• [WHAT THE EXERCISE ASKS]:
In the material below, find every line containing the string "cache" and return it.

• [INPUT DATA]:
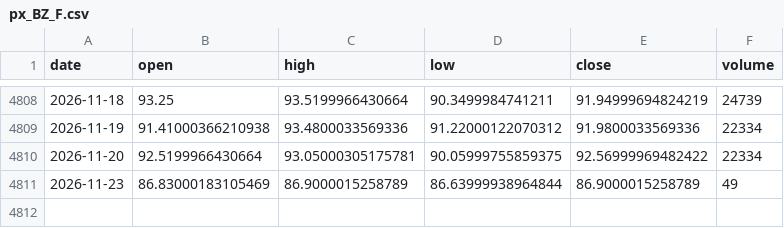
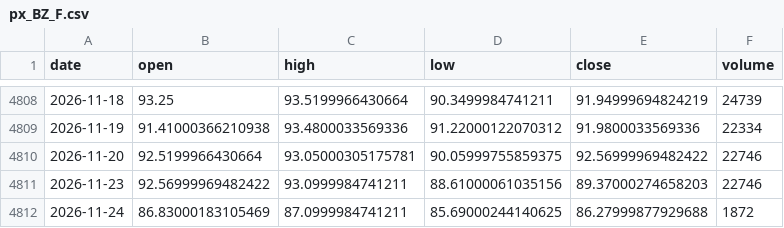
Before and after one commit to chenzhi123/market-trend-dashboard, a CSV file: data/cache/px_BZ_F.csv, drawn as a sheet; only a part is shown, gaps mark what is left out.

```diff
--- a/data/cache/px_BZ_F.csv
+++ b/data/cache/px_BZ_F.csv
@@ -4809,3 +4809,4 @@ date,open,high,low,close,volume
 2026-11-19,91.41000366210938,93.4800033569336,91.22000122070312,91.9800033569336,22334
-2026-11-20,92.5199966430664,93.05000305175781,90.05999755859375,92.56999969482422,22334
-2026-11-23,86.83000183105469,86.9000015258789,86.63999938964844,86.9000015258789,49
+2026-11-20,92.5199966430664,93.05000305175781,90.05999755859375,92.56999969482422,22746
+2026-11-23,92.56999969482422,93.0999984741211,88.61000061035156,89.37000274658203,22746
+2026-11-24,86.83000183105469,87.0999984741211,85.69000244140625,86.27999877929688,1872
```
Also changed, not shown: data/cache/cboe_pcr.csv, data/cache/px_CL_F.csv, 19 other files.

• [EXERCISE RESULT]:
Before and after one commit to chenzhi123/market-trend-dashboard, a CSV file: data/cache/px_BZ_F.csv, drawn as a sheet; only a part is shown, gaps mark what is left out.
--- a/data/cache/px_BZ_F.csv
+++ b/data/cache/px_BZ_F.csv
Also changed, not shown: data/cache/cboe_pcr.csv, data/cache/px_CL_F.csv, 19 other files.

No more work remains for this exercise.